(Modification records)
☆ ☆ ☆ ☆
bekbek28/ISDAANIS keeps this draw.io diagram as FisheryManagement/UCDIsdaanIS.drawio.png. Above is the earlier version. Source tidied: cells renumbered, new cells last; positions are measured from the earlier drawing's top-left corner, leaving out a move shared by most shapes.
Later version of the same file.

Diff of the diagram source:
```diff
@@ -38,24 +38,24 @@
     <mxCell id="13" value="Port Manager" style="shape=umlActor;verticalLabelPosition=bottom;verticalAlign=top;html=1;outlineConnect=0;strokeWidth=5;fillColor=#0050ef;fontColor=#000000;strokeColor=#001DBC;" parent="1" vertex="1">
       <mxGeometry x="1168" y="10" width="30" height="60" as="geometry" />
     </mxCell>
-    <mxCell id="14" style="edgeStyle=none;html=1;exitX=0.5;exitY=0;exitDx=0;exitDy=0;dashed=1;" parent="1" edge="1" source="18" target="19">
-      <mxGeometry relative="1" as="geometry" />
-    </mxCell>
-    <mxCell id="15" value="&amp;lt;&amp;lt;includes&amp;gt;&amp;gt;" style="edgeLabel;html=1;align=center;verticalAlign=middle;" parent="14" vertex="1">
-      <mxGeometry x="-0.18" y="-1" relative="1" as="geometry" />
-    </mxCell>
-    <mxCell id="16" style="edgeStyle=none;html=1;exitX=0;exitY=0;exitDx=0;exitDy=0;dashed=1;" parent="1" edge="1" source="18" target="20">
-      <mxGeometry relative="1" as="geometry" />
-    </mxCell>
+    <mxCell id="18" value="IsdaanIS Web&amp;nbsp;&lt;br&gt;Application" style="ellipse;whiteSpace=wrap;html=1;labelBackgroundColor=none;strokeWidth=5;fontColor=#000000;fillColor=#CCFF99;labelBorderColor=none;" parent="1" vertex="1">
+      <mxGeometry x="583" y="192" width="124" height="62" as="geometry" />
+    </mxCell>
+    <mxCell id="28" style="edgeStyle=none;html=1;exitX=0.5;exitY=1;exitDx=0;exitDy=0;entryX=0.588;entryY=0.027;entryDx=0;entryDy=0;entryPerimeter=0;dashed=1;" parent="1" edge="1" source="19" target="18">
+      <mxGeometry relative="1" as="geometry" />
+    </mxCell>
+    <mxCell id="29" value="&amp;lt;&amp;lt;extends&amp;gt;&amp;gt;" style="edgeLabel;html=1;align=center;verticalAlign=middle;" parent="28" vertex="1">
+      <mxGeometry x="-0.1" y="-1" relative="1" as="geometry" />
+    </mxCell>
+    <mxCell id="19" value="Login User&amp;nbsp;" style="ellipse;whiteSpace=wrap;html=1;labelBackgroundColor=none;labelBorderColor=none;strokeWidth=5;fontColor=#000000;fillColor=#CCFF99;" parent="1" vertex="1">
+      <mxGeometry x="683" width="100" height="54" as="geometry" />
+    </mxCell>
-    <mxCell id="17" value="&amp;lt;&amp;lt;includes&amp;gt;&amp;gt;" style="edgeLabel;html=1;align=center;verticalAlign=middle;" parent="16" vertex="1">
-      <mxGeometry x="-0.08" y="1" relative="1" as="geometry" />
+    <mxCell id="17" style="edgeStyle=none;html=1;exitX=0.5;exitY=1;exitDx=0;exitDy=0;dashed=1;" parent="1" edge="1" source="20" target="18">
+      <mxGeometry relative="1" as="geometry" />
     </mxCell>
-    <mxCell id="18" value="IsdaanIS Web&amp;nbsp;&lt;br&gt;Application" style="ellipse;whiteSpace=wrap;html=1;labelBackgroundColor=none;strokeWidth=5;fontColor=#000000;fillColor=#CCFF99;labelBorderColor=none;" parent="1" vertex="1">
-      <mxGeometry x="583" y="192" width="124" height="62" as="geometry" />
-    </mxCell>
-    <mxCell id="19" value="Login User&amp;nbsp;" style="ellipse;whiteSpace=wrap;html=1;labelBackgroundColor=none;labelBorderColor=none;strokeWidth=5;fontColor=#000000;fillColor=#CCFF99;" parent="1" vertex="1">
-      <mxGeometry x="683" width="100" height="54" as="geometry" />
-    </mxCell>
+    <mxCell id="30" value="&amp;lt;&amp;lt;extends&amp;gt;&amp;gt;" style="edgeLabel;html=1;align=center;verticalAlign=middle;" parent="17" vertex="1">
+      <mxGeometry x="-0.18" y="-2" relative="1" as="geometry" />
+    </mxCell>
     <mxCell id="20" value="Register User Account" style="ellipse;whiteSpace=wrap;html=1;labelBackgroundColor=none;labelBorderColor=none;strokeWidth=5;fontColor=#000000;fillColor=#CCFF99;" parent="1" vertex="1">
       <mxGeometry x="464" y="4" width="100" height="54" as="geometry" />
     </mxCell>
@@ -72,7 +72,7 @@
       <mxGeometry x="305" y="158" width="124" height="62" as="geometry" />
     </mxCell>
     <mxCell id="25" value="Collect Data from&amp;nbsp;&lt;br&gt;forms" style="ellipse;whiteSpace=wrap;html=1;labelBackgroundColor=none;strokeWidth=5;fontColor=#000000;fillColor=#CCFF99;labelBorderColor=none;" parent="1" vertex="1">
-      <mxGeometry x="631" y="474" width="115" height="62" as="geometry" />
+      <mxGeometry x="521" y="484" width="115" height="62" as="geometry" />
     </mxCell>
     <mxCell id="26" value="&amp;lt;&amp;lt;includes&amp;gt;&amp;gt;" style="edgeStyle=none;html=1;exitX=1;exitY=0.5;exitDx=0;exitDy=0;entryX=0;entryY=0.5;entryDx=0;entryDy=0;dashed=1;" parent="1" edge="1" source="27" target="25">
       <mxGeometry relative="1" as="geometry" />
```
☆ ☆ ☆ ☆
All records above must be printed again, exactly.

Response to the exercise |
bekbek28/ISDAANIS keeps this draw.io diagram as FisheryManagement/UCDIsdaanIS.drawio.png. Above is the earlier version. Source tidied: cells renumbered, new cells last; positions are measured from the earlier drawing's top-left corner, leaving out a move shared by most shapes.
Later version of the same file.

Diff of the diagram source:
```diff
@@ -38,24 +38,24 @@
     <mxCell id="13" value="Port Manager" style="shape=umlActor;verticalLabelPosition=bottom;verticalAlign=top;html=1;outlineConnect=0;strokeWidth=5;fillColor=#0050ef;fontColor=#000000;strokeColor=#001DBC;" parent="1" vertex="1">
       <mxGeometry x="1168" y="10" width="30" height="60" as="geometry" />
     </mxCell>
-    <mxCell id="14" style="edgeStyle=none;html=1;exitX=0.5;exitY=0;exitDx=0;exitDy=0;dashed=1;" parent="1" edge="1" source="18" target="19">
-      <mxGeometry relative="1" as="geometry" />
-    </mxCell>
-    <mxCell id="15" value="&amp;lt;&amp;lt;includes&amp;gt;&amp;gt;" style="edgeLabel;html=1;align=center;verticalAlign=middle;" parent="14" vertex="1">
-      <mxGeometry x="-0.18" y="-1" relative="1" as="geometry" />
-    </mxCell>
-    <mxCell id="16" style="edgeStyle=none;html=1;exitX=0;exitY=0;exitDx=0;exitDy=0;dashed=1;" parent="1" edge="1" source="18" target="20">
-      <mxGeometry relative="1" as="geometry" />
-    </mxCell>
+    <mxCell id="18" value="IsdaanIS Web&amp;nbsp;&lt;br&gt;Application" style="ellipse;whiteSpace=wrap;html=1;labelBackgroundColor=none;strokeWidth=5;fontColor=#000000;fillColor=#CCFF99;labelBorderColor=none;" parent="1" vertex="1">
+      <mxGeometry x="583" y="192" width="124" height="62" as="geometry" />
+    </mxCell>
+    <mxCell id="28" style="edgeStyle=none;html=1;exitX=0.5;exitY=1;exitDx=0;exitDy=0;entryX=0.588;entryY=0.027;entryDx=0;entryDy=0;entryPerimeter=0;dashed=1;" parent="1" edge="1" source="19" target="18">
+      <mxGeometry relative="1" as="geometry" />
+    </mxCell>
+    <mxCell id="29" value="&amp;lt;&amp;lt;extends&amp;gt;&amp;gt;" style="edgeLabel;html=1;align=center;verticalAlign=middle;" parent="28" vertex="1">
+      <mxGeometry x="-0.1" y="-1" relative="1" as="geometry" />
+    </mxCell>
+    <mxCell id="19" value="Login User&amp;nbsp;" style="ellipse;whiteSpace=wrap;html=1;labelBackgroundColor=none;labelBorderColor=none;strokeWidth=5;fontColor=#000000;fillColor=#CCFF99;" parent="1" vertex="1">
+      <mxGeometry x="683" width="100" height="54" as="geometry" />
+    </mxCell>
-    <mxCell id="17" value="&amp;lt;&amp;lt;includes&amp;gt;&amp;gt;" style="edgeLabel;html=1;align=center;verticalAlign=middle;" parent="16" vertex="1">
-      <mxGeometry x="-0.08" y="1" relative="1" as="geometry" />
+    <mxCell id="17" style="edgeStyle=none;html=1;exitX=0.5;exitY=1;exitDx=0;exitDy=0;dashed=1;" parent="1" edge="1" source="20" target="18">
+      <mxGeometry relative="1" as="geometry" />
     </mxCell>
-    <mxCell id="18" value="IsdaanIS Web&amp;nbsp;&lt;br&gt;Application" style="ellipse;whiteSpace=wrap;html=1;labelBackgroundColor=none;strokeWidth=5;fontColor=#000000;fillColor=#CCFF99;labelBorderColor=none;" parent="1" vertex="1">
-      <mxGeometry x="583" y="192" width="124" height="62" as="geometry" />
-    </mxCell>
-    <mxCell id="19" value="Login User&amp;nbsp;" style="ellipse;whiteSpace=wrap;html=1;labelBackgroundColor=none;labelBorderColor=none;strokeWidth=5;fontColor=#000000;fillColor=#CCFF99;" parent="1" vertex="1">
-      <mxGeometry x="683" width="100" height="54" as="geometry" />
-    </mxCell>
+    <mxCell id="30" value="&amp;lt;&amp;lt;extends&amp;gt;&amp;gt;" style="edgeLabel;html=1;align=center;verticalAlign=middle;" parent="17" vertex="1">
+      <mxGeometry x="-0.18" y="-2" relative="1" as="geometry" />
+    </mxCell>
     <mxCell id="20" value="Register User Account" style="ellipse;whiteSpace=wrap;html=1;labelBackgroundColor=none;labelBorderColor=none;strokeWidth=5;fontColor=#000000;fillColor=#CCFF99;" parent="1" vertex="1">
       <mxGeometry x="464" y="4" width="100" height="54" as="geometry" />
     </mxCell>
@@ -72,7 +72,7 @@
       <mxGeometry x="305" y="158" width="124" height="62" as="geometry" />
     </mxCell>
     <mxCell id="25" value="Collect Data from&amp;nbsp;&lt;br&gt;forms" style="ellipse;whiteSpace=wrap;html=1;labelBackgroundColor=none;strokeWidth=5;fontColor=#000000;fillColor=#CCFF99;labelBorderColor=none;" parent="1" vertex="1">
-      <mxGeometry x="631" y="474" width="115" height="62" as="geometry" />
+      <mxGeometry x="521" y="484" width="115" height="62" as="geometry" />
     </mxCell>
     <mxCell id="26" value="&amp;lt;&amp;lt;includes&amp;gt;&amp;gt;" style="edgeStyle=none;html=1;exitX=1;exitY=0.5;exitDx=0;exitDy=0;entryX=0;entryY=0.5;entryDx=0;entryDy=0;dashed=1;" parent="1" edge="1" source="27" target="25">
       <mxGeometry relative="1" as="geometry" />
```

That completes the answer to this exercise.